The dealers, based on the license, can be divided into big dealers and small dealers. In the handbook of the dealer and elevator, a business less than 15,000 was defined as a small dealer. I prefer to divide them into three categories: big dealers with licensed elevators, they have right to buy the grain in a relatively low price, they have place to store the grain and wait for the grain price high in the international market to sell; dealers as representative for some international companies, they can buy the grain directly from the farmers with lower price than the big dealers and directly shipped to overseas, they do not need the space to store the grains; small dealer without elevator and not representative for any company , they can have cooperation with the companies only have elevators, but they are less competitive than the previous two. And my question is how the third category survive in the market? They have higher chance to broke, and the producers have higher risk not get the payment.
The third factor in the system is transportation. In Canada, they are two major railways using for grain transportation. Based on the Canadian Transportation Agency, there is a ‘Maximum Revenue Entitlement’. Each year, the agency establishes the value for CN and CP. If the two companies exceed the number, they will get the penalty. Based on historical data from 2006 to 2016 (Figure 2) (Statistics Canada, 2017), Saskatchewan accounted about 50% of the whole grain delivery, followed by Alberta (32%) and Manitoba (17%). The crop year 2014-2015 (Figure 3), the two companies got the highest ‘maximum revenue entitlement’ above 700 million dollars. I calculated the correlation between real revenue and the MRE, the number is low only 22%, that means there is no significant relationship between real revenue and the MRE. But the amount for delivery and the MRE correlated 97% from 2006 to 2016. I read the formulation for the MRE, but I did not understand it clearly, I need to do more work on this part. And the MRE is set in April, how could the expert to predict this accurate?
Figure 2. Delivery amount of the grain in Alberta, British Columbia, Manitoba and Saskatchewan from 2006 to 2016.
Figure 3. the MRE value for Canadian Pacific and Canadian National from 2000 to 2016.

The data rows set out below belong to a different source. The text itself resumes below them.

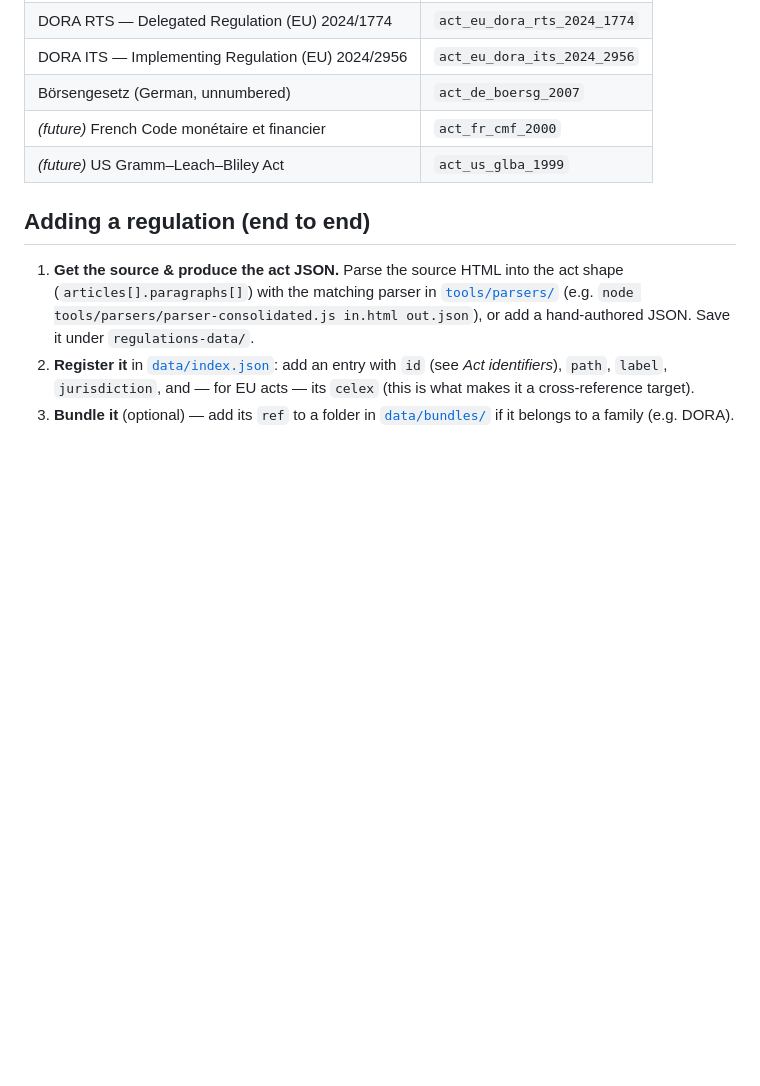
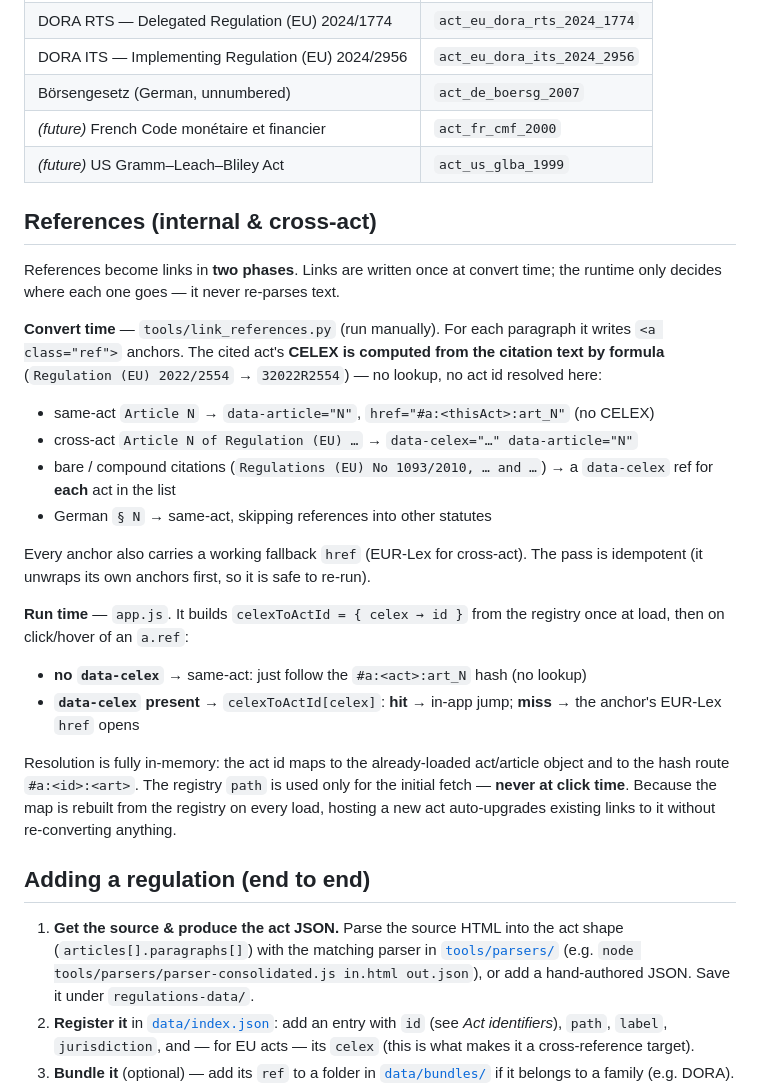
Before and after one commit to CVE-1990-0001/regulation-explorer, a Markdown page: README.md, the part around the change. Drawn GitHub-style; blank space fills up the shorter version.

Commit message:
docs: explain the internal/cross-reference linking process

```diff
--- a/README.md
+++ b/README.md
@@ -80,6 +80,38 @@ act_<jurisdiction>_<mnemonic>[_<type>]_<year>[_<number>]
 | _(future)_ French Code monétaire et financier | `act_fr_cmf_2000` |
 | _(future)_ US Gramm–Leach–Bliley Act | `act_us_glba_1999` |
 
+## References (internal & cross-act)
+
+References become links in **two phases**. Links are written once at convert
+time; the runtime only decides where each one goes — it never re-parses text.
+
+**Convert time** — `tools/link_references.py` (run manually). For each paragraph
+it writes `<a class="ref">` anchors. The cited act's **CELEX is computed from the
+citation text by formula** (`Regulation (EU) 2022/2554` → `32022R2554`) — no
+lookup, no act id resolved here:
+
+- same-act `Article N` → `data-article="N"`, `href="#a:<thisAct>:art_N"` (no CELEX)
+- cross-act `Article N of Regulation (EU) …` → `data-celex="…" data-article="N"`
+- bare / compound citations (`Regulations (EU) No 1093/2010, … and …`) → a
+  `data-celex` ref for **each** act in the list
+- German `§ N` → same-act, skipping references into other statutes
+
+Every anchor also carries a working fallback `href` (EUR-Lex for cross-act). The
+pass is idempotent (it unwraps its own anchors first, so it is safe to re-run).
+
+**Run time** — `app.js`. It builds `celexToActId = { celex → id }` from the
+registry once at load, then on click/hover of an `a.ref`:
+
+- **no `data-celex`** → same-act: just follow the `#a:<act>:art_N` hash (no lookup)
+- **`data-celex` present** → `celexToActId[celex]`: **hit** → in-app jump;
+  **miss** → the anchor's EUR-Lex `href` opens
+
+Resolution is fully in-memory: the act id maps to the already-loaded act/article
+object and to the hash route `#a:<id>:<art>`. The registry `path` is used only for
+the initial fetch — **never at click time**. Because the map is rebuilt from the
+registry on every load, hosting a new act auto-upgrades existing links to it
+without re-converting anything.
+
 ## Adding a regulation (end to end)
 
 1. **Get the source & produce the act JSON.** Parse the source HTML into the act
```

The other thing I am confused about the trade before 2012 and after 2012, the difference between them is Canadian Wheat Board. Some reports said this is a bad policy, without CWB, the Canadian grain service is getting poor, and the international buyer is not happy about that, Canadian grain producers lose the benefit from the international market. The Canadian producers lost their power on transportation and the price setting. However, some other reports said Canadian producers got more the money from international market because the trading freedom. If I am a grain producer, I prefer the CWB, they are professional on selling, allocating grains, they are experts in the local and international markets. If I am a transporter and buyer, I prefer the trading freedom. It is easier to negotiate the price with farmers one by one. So I wonder if we have any association like CWB established after 2012.